▶ THE PROBLEM
Give every line from the entries that contains "class".

----------------------------------------

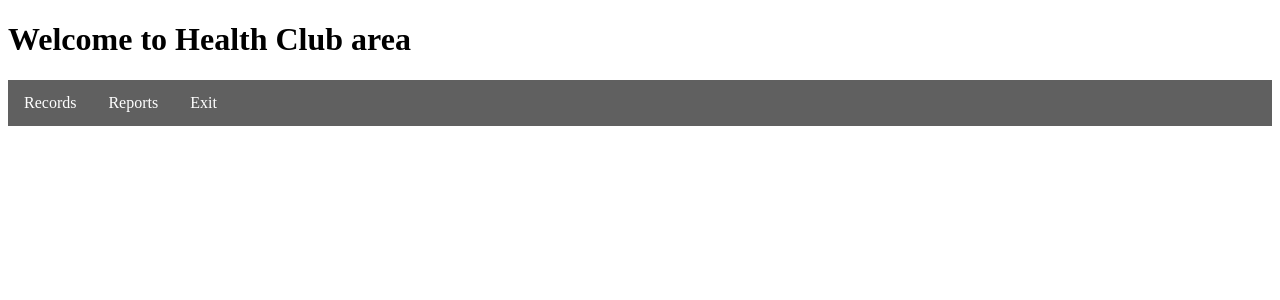
Repository: dmiropol/FitnessMemberTracker
Page: http://localhost/club
The author's editor kept a copy of each file at every save. The page is drawn from the files as they stood at one save, then again after the next save.
The browser window is 1280 px wide. The pictures show the whole page.
The page is served by the project's Node server (app.js).

Above is the page before, as saved 2018-11-15 15:17:28.

### views/club.ejs
<!DOCTYPE html>
<html>
  <head>
    <title><%= title %></title>
    <link rel='stylesheet' href='/stylesheets/style.css' />
  </head>
  <body>
  	<div id="container" style="width:100%;">
	    <h1>Welcome to <%= title %></h1>
		<%- include('nav'); %>
	</div>
</html>

### views/nav.ejs

    <nav>
	<ul>
	  <li class="dropdown">
	    <a href="javascript:void(0)" class="dropbtn">Records</a>
	    <div class="dropdown-content">
	      <a href="/list/records">List</a>
				<a href="/upload/records">Upload</a>
				<a href="/delete/records">Delete</a>
	    </div>
	  </li>

	  <li class="dropdown">
	    <a href="javascript:void(0)" class="dropbtn">Reports</a>
	    <div class="dropdown-content">
	      <a href="/view/reports">View</a>
				<a href="/edit/reports">Edit</a>
				<a href="/share/reports">Share</a>
	    </div>
	  </li>
		<li><a href="/">Exit</a></li>
	    </div>
	  </li>
	</ul>
	</nav>

### app.js

/**
 * Module dependencies.
 */

var express = require('express')
  , http = require('http')
  , path = require('path')
  , bodyParser = require('body-parser')
  , storage = require('./storage')
  , fs = require('fs');

var app = express();

// all environments
app.set('port', process.env.PORT || 8080);
app.set('views', __dirname + '/views');
app.set('view engine', 'ejs');
app.use(express.static(path.join(__dirname, 'public')));
app.use(bodyParser.json());
app.use(bodyParser.urlencoded({ extended: true }));

function index(req, res){
	res.render('index', {title: 'Fitness Tracker for Health Club'});
}

function member(req, res){
	res.render('member', {title: 'Member area'});
}

function uploadRecord(req, res){
	res.render('uploadRecord');
}

function club(req, res){
	res.render('club', {title: 'Health Club area'});
}


async function getRecordsList(req, res, next){
	var files = await storage.listFiles();
	var recordsList = [];
	for (var i in files) {
		var record = {};
		record.name = files[i].metadata.name;
		record.bucket = files[i].metadata.bucket;
		record.size = files[i].metadata.size;
		recordsList.push(record);
	};
	req.body = {recordsList};
	next();
}

function listRecords(req, res){
	var recordsList = req.body.recordsList;
	res.render('listRecords', {records: recordsList, action: 'show'});
}

async function uploadRecords(req, res){
	var fileName = req.params.record + '.json';
	var jsonObj = JSON.parse(req.body.JSONbody);
	var lines = '';

	for (var i in jsonObj){
		lines += JSON.stringify(jsonObj[i]) + '\n';
	}
	console.log('Got ' + req.method + ' request to store ' + fileName +
				' content into ' + lines.length + ' lines');
	fs.writeFile(fileName, lines, 'utf8', function (err) {
	    if (err)  return console.log(err);
	    console.log(fileName + ' locally added and will be uploaded to storage.')
	});
	await storage.uploadFile(fileName);
	fs.unlink(fileName, function (err) {
	    if (err)  return console.log(err);
	    console.log(fileName + ' locally deleted.')
	});
	res.render('actionconfirm', { action: 'Upload', record: storage.getPrivateUrl(fileName)});
}

function deleteRecords(req, res){
	var recordsList = req.body.recordsList;
	res.render('listrecords', { records: recordsList, action: 'delete'});
}

async function deleteFile(req, res, next){
	await storage.deleteFile(req.params.fileName);
	res.render('actionconfirm', { action: 'Delete', record: req.params.fileName});
}

async function showFile(req, res, next){
	var destFile = './temp.txt';
	var srcFile = req.params.fileName;
	await storage.downloadFile(srcFile, destFile);

	var content = fs.readFileSync(destFile, 'utf-8');
	fs.unlink(destFile, function (err) {
	    if (err)  return console.log(err);
	    console.log(destFile + ' locally deleted.')
	});

	res.render('actionconfirm', { action: 'Show', record: srcFile, content: content});
}

app.get('/', index);
app.get('/member', member);
app.get('/club', club);
app.get('/list/records', getRecordsList, listRecords);
app.get('/show/records/:fileName', showFile);
app.get('/upload/records', uploadRecord);
app.post('/upload/records/:record', uploadRecords);
app.get('/delete/records', getRecordsList, deleteRecords);
app.get('/delete/records/:fileName', deleteFile);


http.createServer(app).listen(app.get('port'), function(){
  console.log('Express server listening on port ' + app.get('port'));
});

### storage.js
/**
 * Copyright 2017, Google, Inc.
 * Licensed under the Apache License, Version 2.0 (the "License");
 * you may not use this file except in compliance with the License.
 * You may obtain a copy of the License at
 *
 *    http://www.apache.org/licenses/LICENSE-2.0
 *
 * Unless required by applicable law or agreed to in writing, software
 * distributed under the License is distributed on an "AS IS" BASIS,
 * WITHOUT WARRANTIES OR CONDITIONS OF ANY KIND, either express or implied.
 * See the License for the specific language governing permissions and
 * limitations under the License.
 */

/**
 * This application demonstrates how to perform basic operations on files with
 * the Google Cloud Storage API.
 *
 * For more information, see the README.md under /storage and the documentation
 * at https://cloud.google.com/storage/docs.
 */

'use strict';


const {Storage} = require('@google-cloud/storage');
const storage = new Storage({ projectId: 'iot2analytics-2018' });
const bucketName = 'member_fitness_tracker_storage';

async function uploadFile(filename) {
	await storage.bucket(bucketName).upload(filename, {
		contentType: 'application/json'
	});
console.log(`${filename} uploaded to ${bucketName}.`);

}

function getPrivateUrl(filename) {
	  return `https://storage.googleapis.com/${bucketName}/${filename}`;
}

async function listFiles() {
	const [files] = await storage.bucket(bucketName).getFiles();

	  console.log('Files:');
	  files.forEach(file => {
	    console.log(file.name);
	    //console.log(file.metadata);
	  });

	  return files;
	}

async function downloadFile(srcFilename, destFilename) {

  const options = {
    // The path to which the file should be downloaded, e.g. "./file.txt"
    destination: destFilename,
  };

  // Downloads the file
  await storage
    .bucket(bucketName)
    .file(srcFilename)
    .download(options);

  console.log(
    `gs://${bucketName}/${srcFilename} downloaded to ${destFilename}.`
  );
  // [END storage_download_file]
}

async function deleteFile(filename) {
  // Deletes the file from the bucket
  await storage
    .bucket(bucketName)
    .file(filename)
    .delete();

  console.log(`gs://${bucketName}/${filename} deleted.`);
  // [END storage_delete_file]
}

async function getMetadata(filename) {
  // Gets the metadata for the file
  const [metadata] = await storage
    .bucket(bucketName)
    .file(filename)
    .getMetadata();

  console.log(`File: ${metadata.name}`);
  console.log(`Bucket: ${metadata.bucket}`);
  console.log(`Storage class: ${metadata.storageClass}`);
  console.log(`Self link: ${metadata.selfLink}`);
  console.log(`ID: ${metadata.id}`);
  console.log(`Size: ${metadata.size}`);
  console.log(`Updated: ${metadata.updated}`);
  console.log(`Generation: ${metadata.generation}`);
  console.log(`Metageneration: ${metadata.metageneration}`);
  console.log(`Etag: ${metadata.etag}`);
  console.log(`Owner: ${metadata.owner}`);
  console.log(`Component count: ${metadata.component_count}`);
  console.log(`Crc32c: ${metadata.crc32c}`);
  console.log(`md5Hash: ${metadata.md5Hash}`);
  console.log(`Cache-control: ${metadata.cacheControl}`);
  console.log(`Content-type: ${metadata.contentType}`);
  console.log(`Content-disposition: ${metadata.contentDisposition}`);
  console.log(`Content-encoding: ${metadata.contentEncoding}`);
  console.log(`Content-language: ${metadata.contentLanguage}`);
  console.log(`Media link: ${metadata.mediaLink}`);
  console.log(`KMS Key Name: ${metadata.kmsKeyName}`);
  console.log(`Temporary Hold: ${metadata.temporaryHold}`);
  console.log(`Event-based hold: ${metadata.eventBasedHold}`);
  console.log(`Effective Expiration Time: ${metadata.effectiveExpirationTime}`);
  console.log(`Metadata: ${metadata.metadata}`);
  // [END storage_get_metadata]
}



module.exports = {
	uploadFile,
	getPrivateUrl,
	listFiles,
	getMetadata,
  deleteFile,
  downloadFile,
};

### public/stylesheets/style.css
ul {
    list-style-type: none;
    margin: 0;
    padding: 0;
    overflow: hidden;
    background-color: #606060;
}

li {
    float: left;
}

li a, .dropbtn {
    display: inline-block;
    color: white;
    text-align: center;
    padding: 14px 16px;
    text-decoration: none;
}

li a:hover, .dropdown:hover .dropbtn {
    background-color: #005392;
}

li.dropdown {
    display: inline-block;
}

.dropdown-content {
    display: none;
    position: absolute;
    background-color: #f9f9f9;
    min-width: 160px;
    box-shadow: 0px 8px 16px 0px rgba(0,0,0,0.2);
    z-index: 1;
}

.dropdown-content a {
    color: black;
    padding: 12px 16px;
    text-decoration: none;
    display: block;
    text-align: left;
}

.dropdown-content a:hover {background-color: #f1f1f1}

.dropdown:hover .dropdown-content {
    display: block;
}

.footer {
    position: fixed;
    left: 8px;
    bottom: 8px;
    width: 99%;
    background-color: #606060;
    color: white;
    text-align: left;
}

.footer p{
    text-decoration: underline;
    left: 10px;
}

textarea {
    border: 1 grey;
    overflow: hidden;
    padding: 0;
    outline: none;
    overflow-y:scroll;
    overflow-x:scroll;
    font-family:"Courier";
    font-size: 12px;
}

input {
	font-size: 14px;
    padding: 2px;
/*   float: left; */
}

.button {
    background-color: #555555;
    border: none;
    color: white;
    padding: 15px 32px;
    text-align: center;
    text-decoration: none;
    display: inline-block;
    font-size: 16px;
}

.listKeys {
	padding-left: 2em;
}

select  {
	font-size: 14px;
}

After the next save:
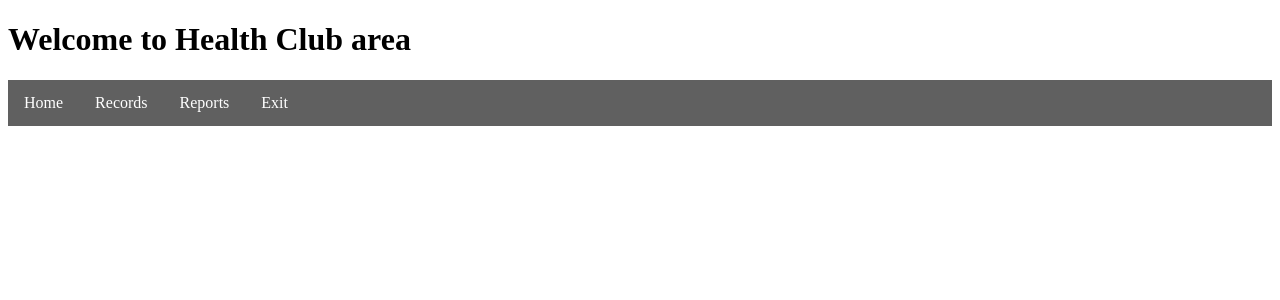
Saved 1 s later.
--- a/views/nav.ejs
+++ b/views/nav.ejs
@@ -1,7 +1,8 @@
 
-    <nav>
+  <nav>
 	<ul>
-	  <li class="dropdown">
+	  <li><a href="/member">Home</a></li>
+		<li class="dropdown">
 	    <a href="javascript:void(0)" class="dropbtn">Records</a>
 	    <div class="dropdown-content">
 	      <a href="/list/records">List</a>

----------------------------------------

▶ WRITTEN RESPONSE
	  <li class="dropdown">
	    <a href="javascript:void(0)" class="dropbtn">Records</a>
	    <div class="dropdown-content">
	  <li class="dropdown">
	    <a href="javascript:void(0)" class="dropbtn">Reports</a>
	    <div class="dropdown-content">
  console.log(`Storage class: ${metadata.storageClass}`);
-	  <li class="dropdown">
+		<li class="dropdown">
 	    <a href="javascript:void(0)" class="dropbtn">Records</a>
 	    <div class="dropdown-content">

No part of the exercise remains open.